Economic boycotts are becoming part of the Bahrain revolutionary scene. This is how they started:
Some regime partisans in Bahrain pushed many Sunnis to start the boycott frenzy by advertizing a boycott of some prominent Shi’a businesses that supported the protests (e.g. Jawad Enterprises). Naturally Sunnis have much more buying power per person, but their numbers are small. They may get others to join, like Pakistanis, Saudis, Syrians, Jordanians (basically some of the imported mercenaries). Some of the targeted businesses were also trashed. Yet that was a big mistake as my next paragraph explains.

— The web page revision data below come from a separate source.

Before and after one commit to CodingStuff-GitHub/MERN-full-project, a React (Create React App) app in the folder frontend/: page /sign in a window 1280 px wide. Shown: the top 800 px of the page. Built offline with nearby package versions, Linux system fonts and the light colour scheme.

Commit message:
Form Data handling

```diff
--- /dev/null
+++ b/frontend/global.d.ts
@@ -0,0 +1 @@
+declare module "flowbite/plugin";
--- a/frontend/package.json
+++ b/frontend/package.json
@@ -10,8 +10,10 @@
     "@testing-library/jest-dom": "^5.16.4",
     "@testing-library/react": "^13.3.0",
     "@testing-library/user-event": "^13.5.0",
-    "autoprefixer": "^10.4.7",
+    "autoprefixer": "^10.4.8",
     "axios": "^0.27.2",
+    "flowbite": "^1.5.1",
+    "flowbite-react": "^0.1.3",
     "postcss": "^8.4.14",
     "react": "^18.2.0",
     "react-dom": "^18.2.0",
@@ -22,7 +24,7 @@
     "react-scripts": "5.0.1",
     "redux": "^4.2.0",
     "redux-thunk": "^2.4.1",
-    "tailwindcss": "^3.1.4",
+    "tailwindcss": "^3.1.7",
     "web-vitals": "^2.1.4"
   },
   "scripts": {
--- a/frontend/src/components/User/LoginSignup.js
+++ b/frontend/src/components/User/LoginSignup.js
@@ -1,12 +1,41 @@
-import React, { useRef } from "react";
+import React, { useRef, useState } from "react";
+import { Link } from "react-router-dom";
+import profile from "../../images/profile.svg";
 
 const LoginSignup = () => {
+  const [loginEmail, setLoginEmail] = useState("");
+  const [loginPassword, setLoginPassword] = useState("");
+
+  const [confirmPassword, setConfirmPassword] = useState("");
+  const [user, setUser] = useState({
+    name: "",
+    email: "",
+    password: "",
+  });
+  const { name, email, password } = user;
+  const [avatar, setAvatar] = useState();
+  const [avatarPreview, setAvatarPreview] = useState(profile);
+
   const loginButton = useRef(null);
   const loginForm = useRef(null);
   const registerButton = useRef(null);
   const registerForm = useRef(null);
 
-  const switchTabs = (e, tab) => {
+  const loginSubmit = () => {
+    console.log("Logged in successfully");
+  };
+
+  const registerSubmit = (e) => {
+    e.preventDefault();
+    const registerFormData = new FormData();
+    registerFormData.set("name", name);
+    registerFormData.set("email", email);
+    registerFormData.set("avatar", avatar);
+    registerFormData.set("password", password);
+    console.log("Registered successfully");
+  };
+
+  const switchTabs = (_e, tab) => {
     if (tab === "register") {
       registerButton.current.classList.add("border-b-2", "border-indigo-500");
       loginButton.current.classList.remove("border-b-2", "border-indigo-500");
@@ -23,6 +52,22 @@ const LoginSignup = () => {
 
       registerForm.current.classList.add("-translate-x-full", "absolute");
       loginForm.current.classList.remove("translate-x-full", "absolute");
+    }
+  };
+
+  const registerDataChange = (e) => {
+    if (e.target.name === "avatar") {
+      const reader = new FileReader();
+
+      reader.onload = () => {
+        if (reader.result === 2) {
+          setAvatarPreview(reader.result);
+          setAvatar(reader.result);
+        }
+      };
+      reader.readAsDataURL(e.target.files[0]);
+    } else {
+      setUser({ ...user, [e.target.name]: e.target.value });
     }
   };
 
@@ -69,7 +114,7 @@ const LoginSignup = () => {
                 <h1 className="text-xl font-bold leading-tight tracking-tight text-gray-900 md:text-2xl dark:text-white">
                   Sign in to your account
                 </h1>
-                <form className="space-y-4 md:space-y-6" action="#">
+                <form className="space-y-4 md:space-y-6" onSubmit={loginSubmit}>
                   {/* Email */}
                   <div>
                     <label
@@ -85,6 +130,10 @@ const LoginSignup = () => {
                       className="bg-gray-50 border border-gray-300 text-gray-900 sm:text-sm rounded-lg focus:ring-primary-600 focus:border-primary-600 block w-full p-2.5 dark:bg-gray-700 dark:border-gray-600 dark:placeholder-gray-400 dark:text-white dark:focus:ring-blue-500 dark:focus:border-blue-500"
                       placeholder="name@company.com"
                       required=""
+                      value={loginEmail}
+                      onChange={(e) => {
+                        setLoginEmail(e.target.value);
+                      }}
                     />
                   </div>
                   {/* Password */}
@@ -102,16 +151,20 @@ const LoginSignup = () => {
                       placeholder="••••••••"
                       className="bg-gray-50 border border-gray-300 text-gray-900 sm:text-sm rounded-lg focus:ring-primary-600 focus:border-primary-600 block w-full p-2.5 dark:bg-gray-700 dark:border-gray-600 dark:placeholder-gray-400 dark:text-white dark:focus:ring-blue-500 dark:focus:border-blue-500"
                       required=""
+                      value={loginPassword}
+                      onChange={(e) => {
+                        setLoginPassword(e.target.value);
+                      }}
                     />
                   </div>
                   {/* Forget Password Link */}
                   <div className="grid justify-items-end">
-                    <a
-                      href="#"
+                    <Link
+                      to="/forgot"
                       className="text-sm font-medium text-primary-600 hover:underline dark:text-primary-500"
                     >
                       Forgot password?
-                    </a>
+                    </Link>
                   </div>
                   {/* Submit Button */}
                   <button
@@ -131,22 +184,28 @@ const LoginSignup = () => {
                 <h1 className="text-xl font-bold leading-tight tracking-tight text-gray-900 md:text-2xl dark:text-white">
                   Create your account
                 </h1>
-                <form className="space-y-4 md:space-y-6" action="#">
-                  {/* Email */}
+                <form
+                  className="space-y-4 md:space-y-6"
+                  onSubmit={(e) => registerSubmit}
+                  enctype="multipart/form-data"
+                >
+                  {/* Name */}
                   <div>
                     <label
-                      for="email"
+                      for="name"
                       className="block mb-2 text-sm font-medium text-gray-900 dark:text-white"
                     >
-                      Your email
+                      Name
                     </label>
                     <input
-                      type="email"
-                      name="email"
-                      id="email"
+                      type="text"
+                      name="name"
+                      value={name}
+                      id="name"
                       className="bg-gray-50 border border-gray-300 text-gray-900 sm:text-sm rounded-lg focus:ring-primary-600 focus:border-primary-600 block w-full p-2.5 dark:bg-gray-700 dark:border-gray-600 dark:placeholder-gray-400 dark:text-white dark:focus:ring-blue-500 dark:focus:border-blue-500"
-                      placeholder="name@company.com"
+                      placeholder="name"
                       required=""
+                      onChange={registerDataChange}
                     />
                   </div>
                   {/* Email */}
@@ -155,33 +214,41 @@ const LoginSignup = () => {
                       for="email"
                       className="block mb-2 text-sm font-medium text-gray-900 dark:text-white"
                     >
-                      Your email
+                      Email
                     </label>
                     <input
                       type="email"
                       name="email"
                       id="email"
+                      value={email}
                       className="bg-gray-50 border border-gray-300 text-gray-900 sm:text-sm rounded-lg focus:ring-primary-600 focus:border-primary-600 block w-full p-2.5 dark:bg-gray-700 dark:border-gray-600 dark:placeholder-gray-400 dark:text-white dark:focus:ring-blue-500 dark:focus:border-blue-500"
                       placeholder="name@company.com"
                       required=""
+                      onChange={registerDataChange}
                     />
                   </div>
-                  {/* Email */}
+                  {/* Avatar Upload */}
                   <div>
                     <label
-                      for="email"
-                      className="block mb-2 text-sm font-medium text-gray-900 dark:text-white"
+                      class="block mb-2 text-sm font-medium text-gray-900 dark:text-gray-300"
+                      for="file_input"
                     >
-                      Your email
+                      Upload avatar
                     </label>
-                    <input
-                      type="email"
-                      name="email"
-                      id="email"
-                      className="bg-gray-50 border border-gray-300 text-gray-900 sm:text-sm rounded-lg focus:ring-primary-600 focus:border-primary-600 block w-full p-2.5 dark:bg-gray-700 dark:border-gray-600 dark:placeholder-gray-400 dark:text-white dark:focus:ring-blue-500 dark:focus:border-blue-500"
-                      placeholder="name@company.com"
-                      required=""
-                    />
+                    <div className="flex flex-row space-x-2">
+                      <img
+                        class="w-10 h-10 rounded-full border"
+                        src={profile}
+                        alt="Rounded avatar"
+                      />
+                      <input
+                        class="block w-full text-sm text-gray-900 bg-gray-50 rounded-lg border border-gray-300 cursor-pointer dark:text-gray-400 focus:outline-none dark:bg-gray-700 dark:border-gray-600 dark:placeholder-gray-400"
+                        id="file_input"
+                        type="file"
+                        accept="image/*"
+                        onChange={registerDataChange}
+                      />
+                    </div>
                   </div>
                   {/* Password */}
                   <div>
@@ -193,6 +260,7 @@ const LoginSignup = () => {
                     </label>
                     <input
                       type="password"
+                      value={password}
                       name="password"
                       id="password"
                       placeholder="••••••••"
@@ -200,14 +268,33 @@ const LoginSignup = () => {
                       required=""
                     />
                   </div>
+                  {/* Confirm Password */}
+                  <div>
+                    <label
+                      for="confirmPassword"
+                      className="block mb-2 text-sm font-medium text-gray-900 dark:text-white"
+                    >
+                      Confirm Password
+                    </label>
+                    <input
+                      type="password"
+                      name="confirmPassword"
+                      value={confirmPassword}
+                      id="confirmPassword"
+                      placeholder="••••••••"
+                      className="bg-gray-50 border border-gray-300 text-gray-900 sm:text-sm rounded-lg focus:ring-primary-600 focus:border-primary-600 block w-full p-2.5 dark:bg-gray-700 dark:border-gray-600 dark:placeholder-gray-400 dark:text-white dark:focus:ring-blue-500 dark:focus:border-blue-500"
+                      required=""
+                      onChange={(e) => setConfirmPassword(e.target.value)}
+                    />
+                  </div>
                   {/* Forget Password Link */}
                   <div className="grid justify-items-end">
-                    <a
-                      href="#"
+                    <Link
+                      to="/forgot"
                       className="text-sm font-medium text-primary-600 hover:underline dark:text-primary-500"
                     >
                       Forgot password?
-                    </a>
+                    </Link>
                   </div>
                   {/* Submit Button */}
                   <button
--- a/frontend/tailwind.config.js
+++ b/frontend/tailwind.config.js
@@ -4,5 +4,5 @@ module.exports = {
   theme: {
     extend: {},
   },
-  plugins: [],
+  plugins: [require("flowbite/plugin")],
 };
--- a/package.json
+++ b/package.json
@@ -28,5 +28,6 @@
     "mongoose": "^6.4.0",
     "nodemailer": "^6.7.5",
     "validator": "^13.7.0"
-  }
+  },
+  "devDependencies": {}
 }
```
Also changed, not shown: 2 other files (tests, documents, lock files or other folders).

Shi’as, taking a page form their Sunni neighbors, started thinking of boycotts. They have suddenly realized the true power they have: just like American blacks in Alabama did in the 1950s, and others did in India so long ago. They are now advertizing to boycott businesses that support the repression (usually Sunni or some foreign businesses). Many of these businesses went along with the regime and fired many of their Shi’a employees (there are reports that they are hiring in the Indian Subcontinent to replace the fired natives). The firings have added the effect of reduced purchasing power to the anger the Shi’as already felt toward them. Shi’as are a big majority in Bahrain: al-Wefaq, the main Shi’a opposition group won about 64% of the popular vote in the last election. That is not counting other parties and those who boycotted (like al-Haq). They can really harm some major businesses if they boycott them. It looks like they will. Many businesses and shopping malls are owned by al-Khalifa clan members, partnerships, and their retainers and henchmen.
Bahrain businesses, through the chamber of commerce, have now frozen relations with businesses organizations in, and now talk of boycotting: Iran, Iraq, and Lebanon (all three states have a majority or plurality of Shi’as, like Bahrain). Typical of the al-Khalifa clan to try to extend their own domestic policy of sectarian Apartheid and ethnic cleansing to the region in order to get out of the mess they created. They want everyone to join in their sectarian game, but that will not solve the serious problem many Bahraini businesses will now face because most of the people will boycott them.
The business outlook in Bahrain looks bleak, much bleaker than the al-Khalifa clan had anticipated.